EXERCISE AIM =>
Can you pull out each line of the data below that includes the word "emails"?
START DATA TO EXAMINE
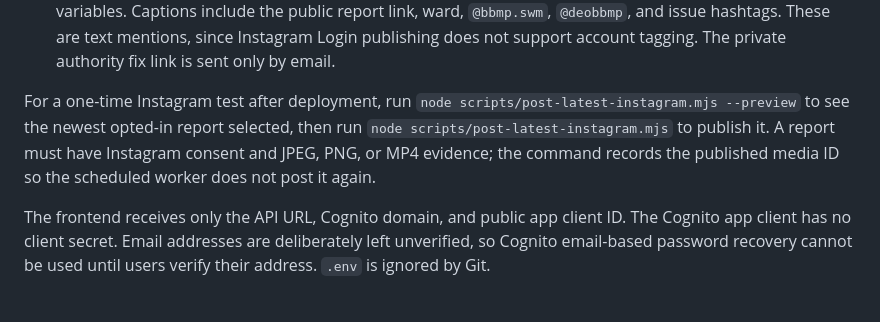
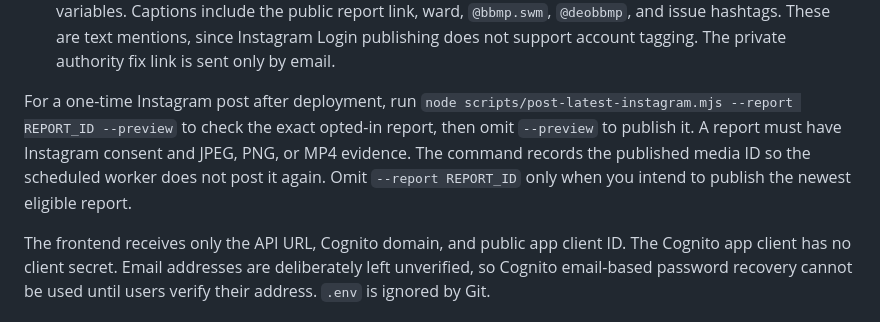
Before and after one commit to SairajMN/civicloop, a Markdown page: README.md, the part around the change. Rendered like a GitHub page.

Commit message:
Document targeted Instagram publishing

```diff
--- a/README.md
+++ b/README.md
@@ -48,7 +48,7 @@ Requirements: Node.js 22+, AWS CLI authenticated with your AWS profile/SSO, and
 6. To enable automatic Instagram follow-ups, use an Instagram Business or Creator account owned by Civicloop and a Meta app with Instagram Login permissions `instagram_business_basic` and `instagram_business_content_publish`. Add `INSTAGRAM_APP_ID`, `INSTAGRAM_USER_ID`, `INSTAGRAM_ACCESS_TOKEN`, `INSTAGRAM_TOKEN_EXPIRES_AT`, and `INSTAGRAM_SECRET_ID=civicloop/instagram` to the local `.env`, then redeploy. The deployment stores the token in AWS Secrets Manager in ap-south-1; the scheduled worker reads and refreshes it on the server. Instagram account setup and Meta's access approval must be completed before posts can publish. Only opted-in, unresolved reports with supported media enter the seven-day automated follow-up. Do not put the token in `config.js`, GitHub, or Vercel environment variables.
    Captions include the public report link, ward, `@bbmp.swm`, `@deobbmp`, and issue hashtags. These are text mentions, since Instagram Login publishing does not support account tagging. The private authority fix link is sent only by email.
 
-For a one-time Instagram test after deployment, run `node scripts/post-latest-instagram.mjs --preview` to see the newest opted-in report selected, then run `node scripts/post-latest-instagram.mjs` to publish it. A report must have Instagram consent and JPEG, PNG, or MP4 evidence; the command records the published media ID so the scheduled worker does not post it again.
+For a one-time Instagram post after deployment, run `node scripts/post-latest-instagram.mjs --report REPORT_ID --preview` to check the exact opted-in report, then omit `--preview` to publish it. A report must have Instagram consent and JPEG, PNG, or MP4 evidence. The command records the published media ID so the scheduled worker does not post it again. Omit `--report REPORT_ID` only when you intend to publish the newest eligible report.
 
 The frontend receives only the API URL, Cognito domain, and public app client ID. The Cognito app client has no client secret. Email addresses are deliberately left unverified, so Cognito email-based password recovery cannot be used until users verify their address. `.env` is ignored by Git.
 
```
END DATA TO EXAMINE
START DATA TO EXAMINE
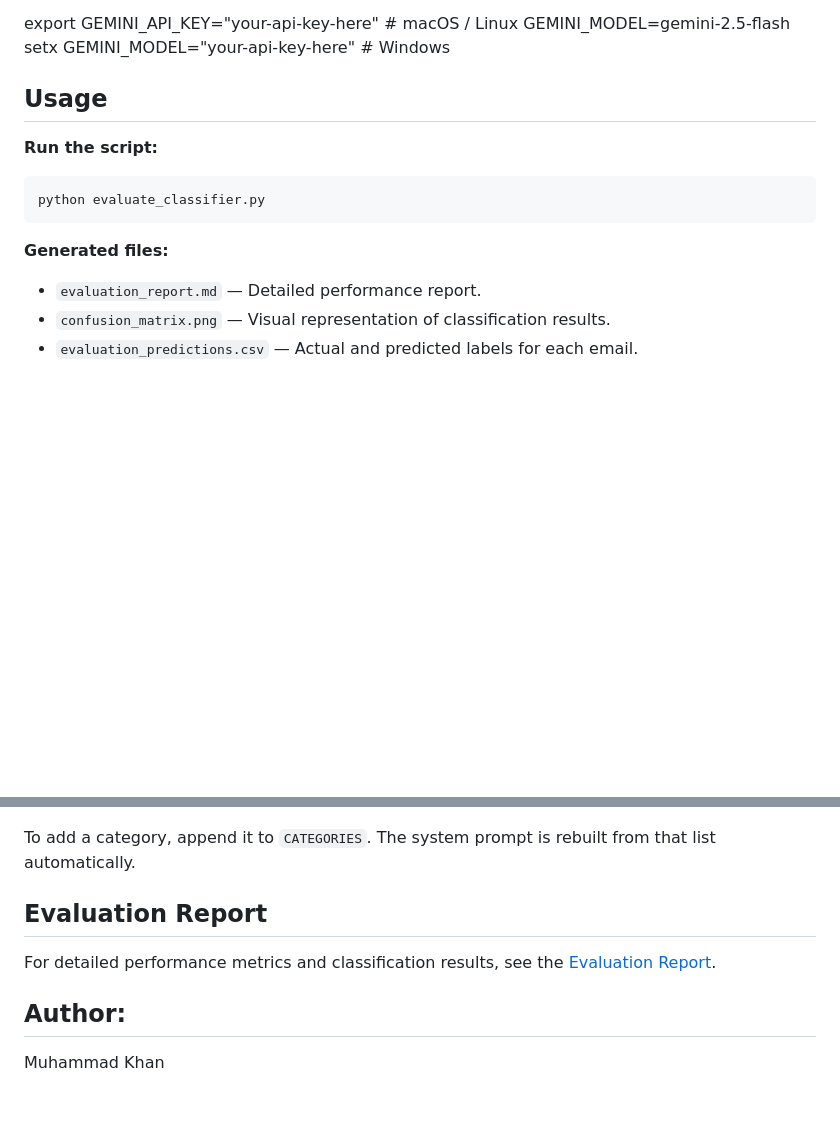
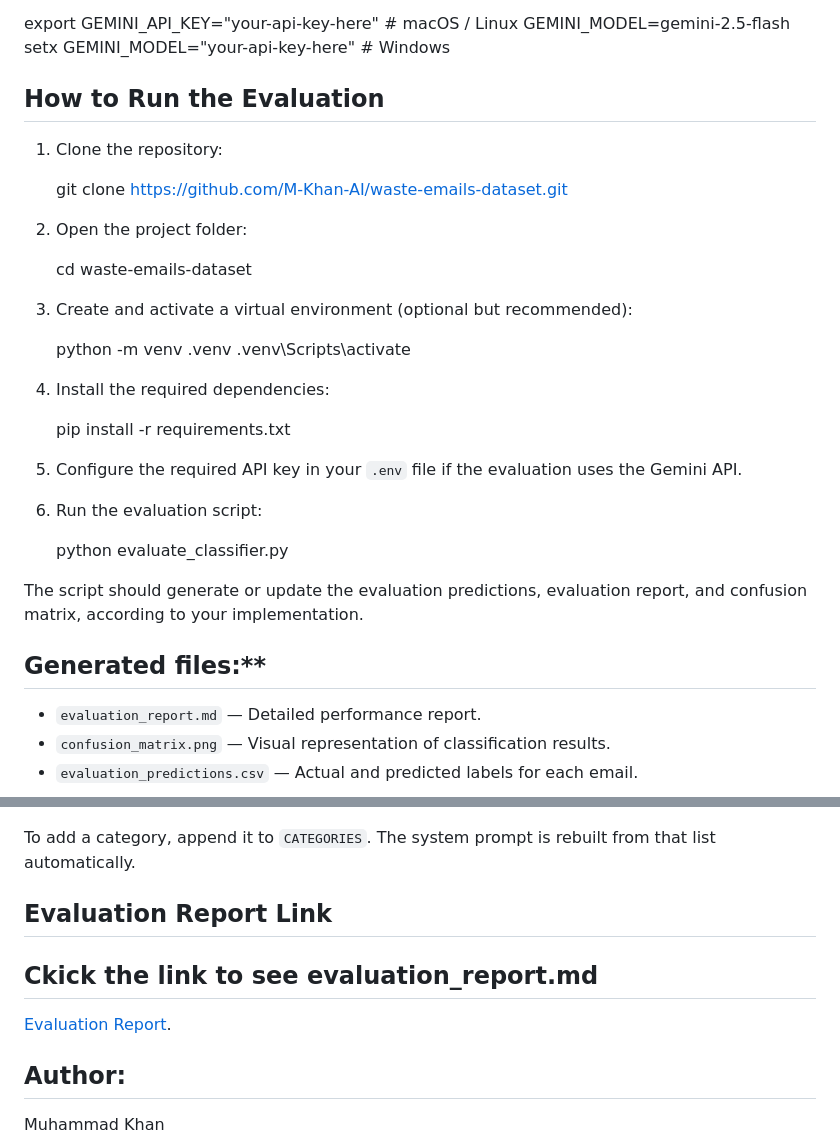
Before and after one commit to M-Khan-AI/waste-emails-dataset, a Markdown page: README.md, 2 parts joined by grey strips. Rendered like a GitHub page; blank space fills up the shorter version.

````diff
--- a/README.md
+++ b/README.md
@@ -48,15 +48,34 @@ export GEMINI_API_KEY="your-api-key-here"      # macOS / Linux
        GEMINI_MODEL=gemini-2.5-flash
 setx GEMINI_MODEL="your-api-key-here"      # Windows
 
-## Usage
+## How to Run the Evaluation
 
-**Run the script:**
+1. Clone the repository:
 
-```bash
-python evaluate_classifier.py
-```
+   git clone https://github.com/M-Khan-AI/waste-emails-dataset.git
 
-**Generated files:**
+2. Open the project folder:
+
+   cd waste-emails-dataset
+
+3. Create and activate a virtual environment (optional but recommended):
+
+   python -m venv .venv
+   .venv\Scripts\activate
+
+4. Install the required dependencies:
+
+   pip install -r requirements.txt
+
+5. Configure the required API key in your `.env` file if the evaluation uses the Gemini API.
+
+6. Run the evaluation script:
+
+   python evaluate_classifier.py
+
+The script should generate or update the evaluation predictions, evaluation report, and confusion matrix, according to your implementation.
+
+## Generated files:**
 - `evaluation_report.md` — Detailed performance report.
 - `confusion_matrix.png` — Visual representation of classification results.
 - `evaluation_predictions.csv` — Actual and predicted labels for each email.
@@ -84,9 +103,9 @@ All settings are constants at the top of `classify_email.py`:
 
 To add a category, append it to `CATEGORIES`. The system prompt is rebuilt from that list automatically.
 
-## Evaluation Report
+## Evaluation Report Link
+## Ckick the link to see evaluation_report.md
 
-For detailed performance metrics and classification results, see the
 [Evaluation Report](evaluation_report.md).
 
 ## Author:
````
END DATA TO EXAMINE
START DATA TO EXAMINE
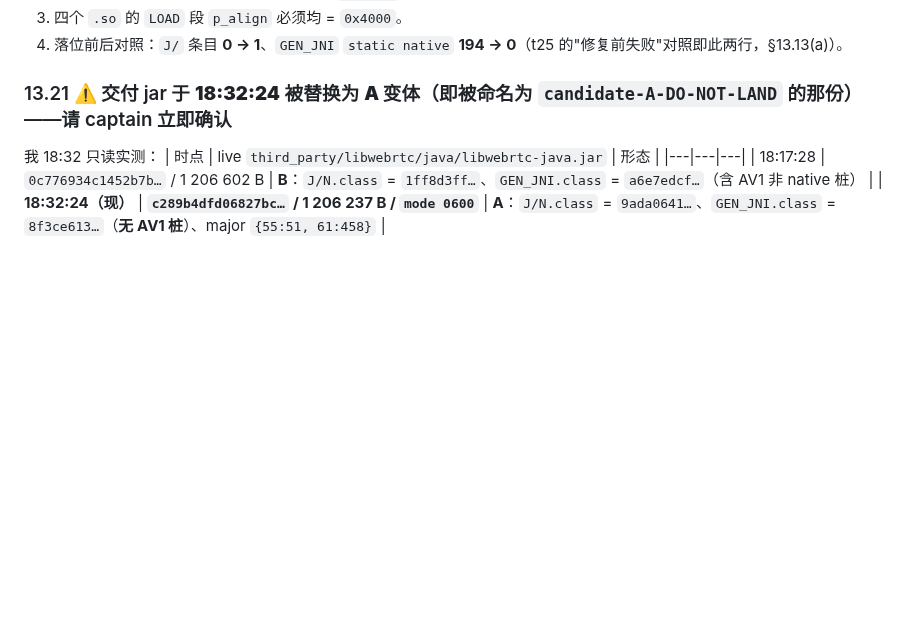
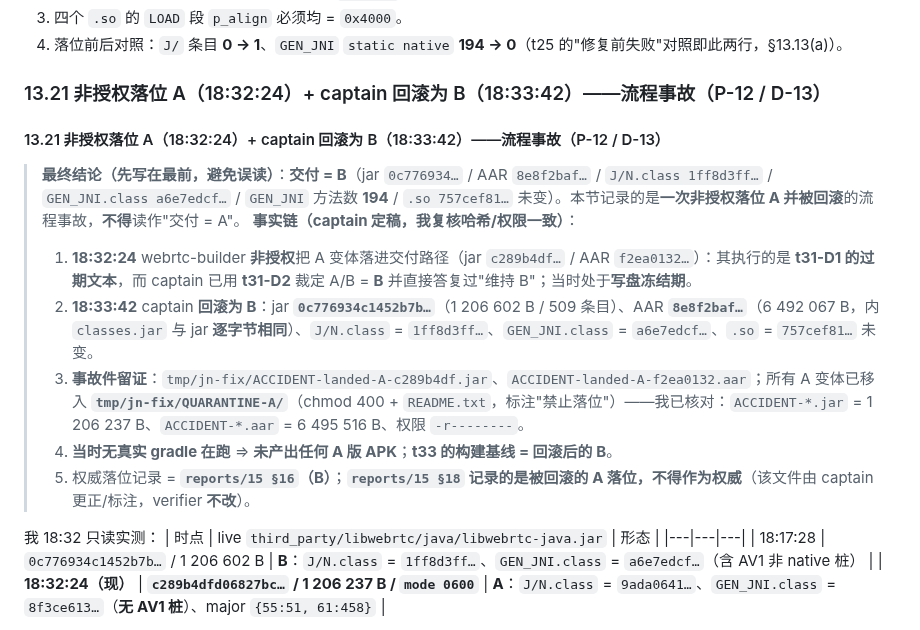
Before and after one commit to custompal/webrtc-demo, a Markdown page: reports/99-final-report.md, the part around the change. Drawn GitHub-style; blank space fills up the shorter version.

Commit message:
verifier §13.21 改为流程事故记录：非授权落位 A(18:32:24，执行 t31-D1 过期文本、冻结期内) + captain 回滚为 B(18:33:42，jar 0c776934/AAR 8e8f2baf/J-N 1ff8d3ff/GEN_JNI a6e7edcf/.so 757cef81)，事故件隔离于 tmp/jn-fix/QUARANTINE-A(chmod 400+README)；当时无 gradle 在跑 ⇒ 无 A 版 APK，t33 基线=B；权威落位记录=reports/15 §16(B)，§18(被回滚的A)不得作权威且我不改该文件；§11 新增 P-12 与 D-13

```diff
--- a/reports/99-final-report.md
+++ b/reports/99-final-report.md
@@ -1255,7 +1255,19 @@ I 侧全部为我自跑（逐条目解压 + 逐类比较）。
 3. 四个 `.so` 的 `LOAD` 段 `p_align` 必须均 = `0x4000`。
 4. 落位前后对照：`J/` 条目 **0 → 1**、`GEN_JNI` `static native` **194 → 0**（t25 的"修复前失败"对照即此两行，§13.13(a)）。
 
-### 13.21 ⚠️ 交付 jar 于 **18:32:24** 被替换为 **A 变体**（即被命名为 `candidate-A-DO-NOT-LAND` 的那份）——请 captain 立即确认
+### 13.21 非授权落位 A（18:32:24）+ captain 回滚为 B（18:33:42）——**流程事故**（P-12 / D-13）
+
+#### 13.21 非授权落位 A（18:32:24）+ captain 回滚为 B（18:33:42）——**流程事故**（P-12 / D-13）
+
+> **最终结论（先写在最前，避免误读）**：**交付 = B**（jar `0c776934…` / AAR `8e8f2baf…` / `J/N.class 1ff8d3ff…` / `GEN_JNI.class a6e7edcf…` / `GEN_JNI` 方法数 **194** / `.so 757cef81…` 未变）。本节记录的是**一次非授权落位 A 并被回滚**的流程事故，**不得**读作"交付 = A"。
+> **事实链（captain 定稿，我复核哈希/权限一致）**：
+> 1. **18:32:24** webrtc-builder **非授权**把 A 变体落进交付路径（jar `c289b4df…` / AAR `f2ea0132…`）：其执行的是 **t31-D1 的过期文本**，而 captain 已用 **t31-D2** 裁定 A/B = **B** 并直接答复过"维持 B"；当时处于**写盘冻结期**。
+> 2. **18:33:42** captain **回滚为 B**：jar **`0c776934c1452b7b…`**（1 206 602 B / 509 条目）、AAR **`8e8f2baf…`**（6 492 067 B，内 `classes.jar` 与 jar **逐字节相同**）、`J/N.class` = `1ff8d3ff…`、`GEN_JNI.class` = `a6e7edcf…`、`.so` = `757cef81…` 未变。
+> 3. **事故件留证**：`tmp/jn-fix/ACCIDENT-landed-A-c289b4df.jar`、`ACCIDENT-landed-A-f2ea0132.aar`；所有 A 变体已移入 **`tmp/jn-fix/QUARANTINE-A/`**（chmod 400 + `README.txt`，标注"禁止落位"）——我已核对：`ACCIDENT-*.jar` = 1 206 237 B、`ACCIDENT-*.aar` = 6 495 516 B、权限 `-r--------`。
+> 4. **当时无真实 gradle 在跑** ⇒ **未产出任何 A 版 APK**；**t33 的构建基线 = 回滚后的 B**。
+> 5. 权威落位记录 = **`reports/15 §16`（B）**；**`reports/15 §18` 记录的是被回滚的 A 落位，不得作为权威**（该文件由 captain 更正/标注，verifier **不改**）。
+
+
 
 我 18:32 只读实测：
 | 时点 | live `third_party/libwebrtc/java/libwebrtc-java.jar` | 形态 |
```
END DATA TO EXAMINE
PROBLEM SOLUTION =>
Before and after one commit to M-Khan-AI/waste-emails-dataset, a Markdown page: README.md, 2 parts joined by grey strips. Rendered like a GitHub page; blank space fills up the shorter version.
+   git clone https://github.com/M-Khan-AI/waste-emails-dataset.git
+   cd waste-emails-dataset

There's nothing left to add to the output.